Shares in oil services and engineering company Wood Group(LSE: WG) were given a boost today with news that it will not alter its dividend policy despite continued turbulence in the oil and gas industry. In response, the company's shares have risen by over 8% even though today's results highlighted a major fall in profitability.
In fact, Wood Group's pre-tax profit from continuing operations slumped from $475m in 2014 to $139m in 2015, which is a fall of 71%. However, this decline was in-line with expectations and reflects the challenging conditions that Wood Group faced last year.
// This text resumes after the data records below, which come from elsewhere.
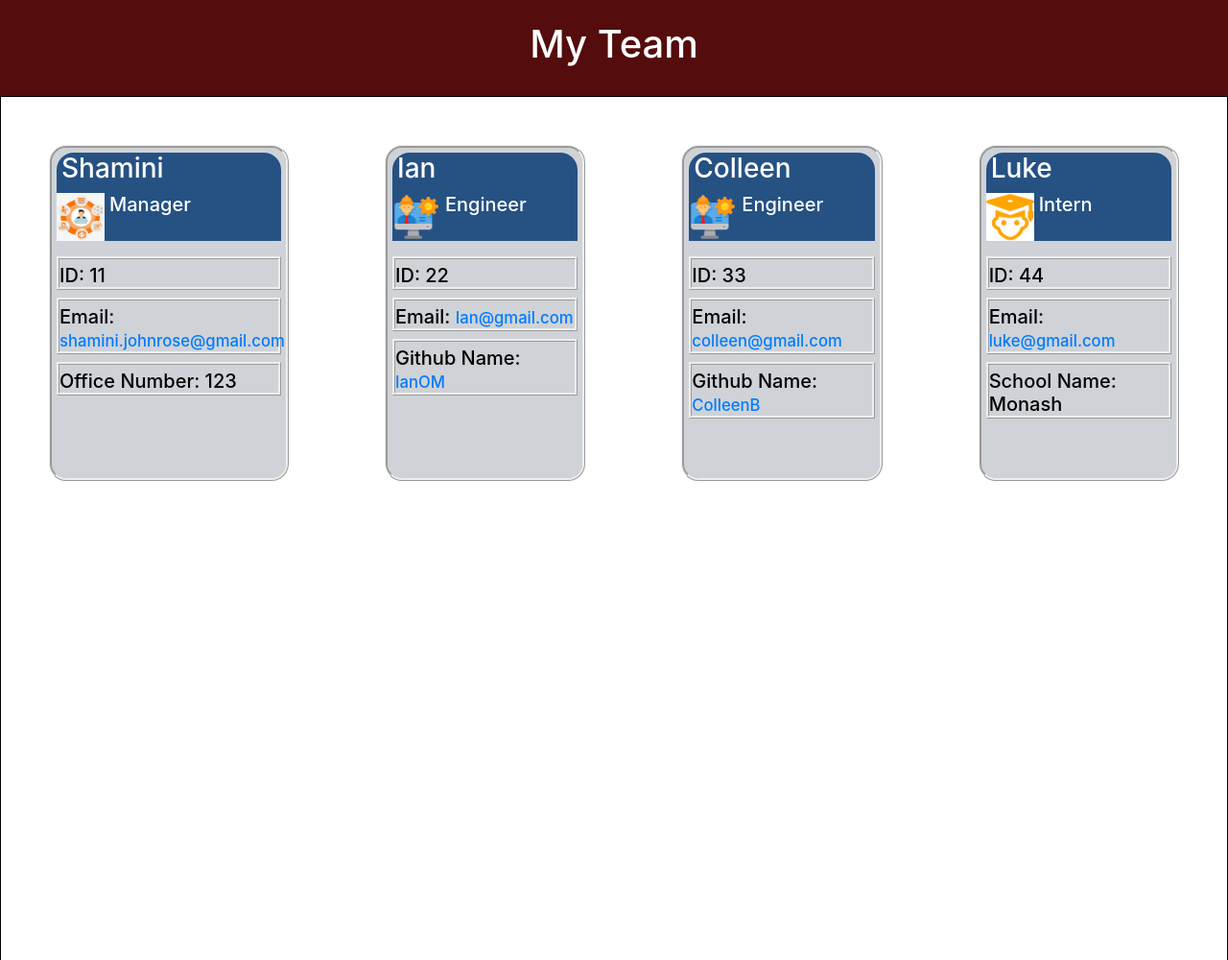
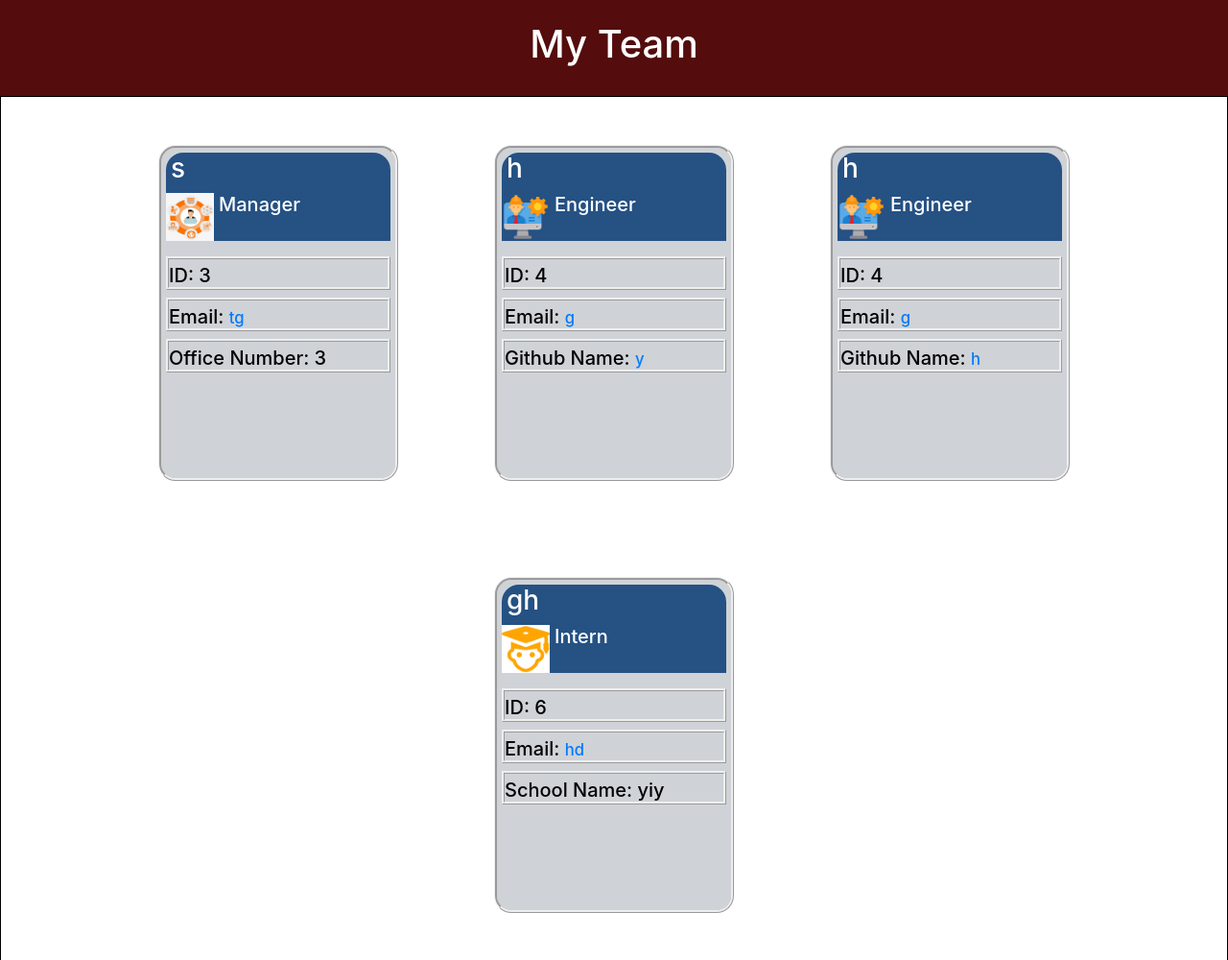
Before and after one commit to SJohnRose/Team-Profile-Generator, a website: page team.html in a window 1280 px wide. Shown: the whole page at 96% size. Drawn offline with nearby package versions, Linux system fonts and the light colour scheme.

Commit message:
updated index.js to remove variable

```diff
--- a/src/style.css
+++ b/src/style.css
@@ -23,6 +23,8 @@ header {
 #employee-section {
     display: flex;
     flex-direction: row;
+    flex-wrap: wrap;
+    justify-content: center;
     width: 100%;
     height: 900px;
     background-color:white;
--- a/team.html
+++ b/team.html
@@ -19,41 +19,41 @@
         <div class="main">
                 <div id="employee-section"> <div class="employee-card">
                         <div class = "emp-header mb-3">
-                        <h3 id="employee-name"> Shamini </h3>
+                        <h3 id="employee-name"> s </h3>
                         <div class = "sub-header"><img id="role-icon" width="50" height="50" src = "assets/manager.png"/>
                         <h5 id="employee-role">Manager</h5>
                             </div>
                         </div>
                         <div class="bottom-section">
-                        <h5 id="employee-id">ID: 11</h5>
-                        <h5 id="employee-email">Email: <a href = "mailto: shamini.johnrose@gmail.com">shamini.johnrose@gmail.com</a></h5><h5 id="employee-officeNumber">Office Number: 123</h5></div> </div><div class="employee-card">
+                        <h5 id="employee-id">ID: 3</h5>
+                        <h5 id="employee-email">Email: <a href = "mailto: tg">tg</a></h5><h5 id="employee-officeNumber">Office Number: 3</h5></div> </div><div class="employee-card">
                         <div class = "emp-header mb-3">
-                        <h3 id="employee-name"> Ian </h3>
+                        <h3 id="employee-name"> h </h3>
                         <div class = "sub-header"><img id="role-icon" width="50" height="50" src = "assets/engineer.png"/>
                         <h5 id="employee-role">Engineer</h5>
                             </div>
                         </div>
                         <div class="bottom-section">
-                        <h5 id="employee-id">ID: 22</h5>
-                        <h5 id="employee-email">Email: <a href = "mailto: Ian@gmail.com">Ian@gmail.com</a></h5><h5 id="employee-github">Github Name: <a href = "http://github.com/IanOM">IanOM</a> </h5></div> </div><div class="employee-card">
+                        <h5 id="employee-id">ID: 4</h5>
+                        <h5 id="employee-email">Email: <a href = "mailto: g">g</a></h5><h5 id="employee-github">Github Name: <a href = "http://github.com/y">y</a> </h5></div> </div><div class="employee-card">
                         <div class = "emp-header mb-3">
-                        <h3 id="employee-name"> Colleen </h3>
+                        <h3 id="employee-name"> h </h3>
                         <div class = "sub-header"><img id="role-icon" width="50" height="50" src = "assets/engineer.png"/>
                         <h5 id="employee-role">Engineer</h5>
                             </div>
                         </div>
                         <div class="bottom-section">
-                        <h5 id="employee-id">ID: 33</h5>
-                        <h5 id="employee-email">Email: <a href = "mailto: colleen@gmail.com">colleen@gmail.com</a></h5><h5 id="employee-github">Github Name: <a href = "http://github.com/ColleenB">ColleenB</a> </h5></div> </div><div class="employee-card">
+                        <h5 id="employee-id">ID: 4</h5>
+                        <h5 id="employee-email">Email: <a href = "mailto: g">g</a></h5><h5 id="employee-github">Github Name: <a href = "http://github.com/h">h</a> </h5></div> </div><div class="employee-card">
                         <div class = "emp-header mb-3">
-                        <h3 id="employee-name"> Luke </h3>
+                        <h3 id="employee-name"> gh </h3>
                         <div class = "sub-header"><img id="role-icon" width="50" height="50" src = "assets/intern.png"/>
                         <h5 id="employee-role">Intern</h5>
                             </div>
                         </div>
                         <div class="bottom-section">
-                        <h5 id="employee-id">ID: 44</h5>
-                        <h5 id="employee-email">Email: <a href = "mailto: luke@gmail.com">luke@gmail.com</a></h5><h5 id="employee-school">School Name: Monash</h5></div> </div></div>
+                        <h5 id="employee-id">ID: 6</h5>
+                        <h5 id="employee-email">Email: <a href = "mailto: hd">hd</a></h5><h5 id="employee-school">School Name: yiy</h5></div> </div></div>
             </div>
         </div>
 
```
Also changed, not shown: index.js (+8 -12 lines).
Unfortunately for the company's investors, those conditions have continued into the first part of 2016 and, realistically, it would not be surprising for them to continue through the rest of the year.
Despite this, Wood Group increased dividends per share by over 10% and plans to raise them by the same amount in 2016. This puts it on a forward yield of 3.4% and with its shares having a price to earnings (P/E) ratio of 14.4, they could continue the rise which has seen them increase in value by 13% in the last three months.
Also reporting in February have been Glencore(LSE: GLEN) and Genel(LSE: GENL). In the case of the former, its production update was rather mixed and included details of a fall in production across a number of its divisions. For example, own-sourced copper production fell by 3% to 1.5m tonnes, which reflected the suspension of processing operations at two locations. Similarly, nickel production and coal production fell, while zinc production rose by 4% versus 2014 levels.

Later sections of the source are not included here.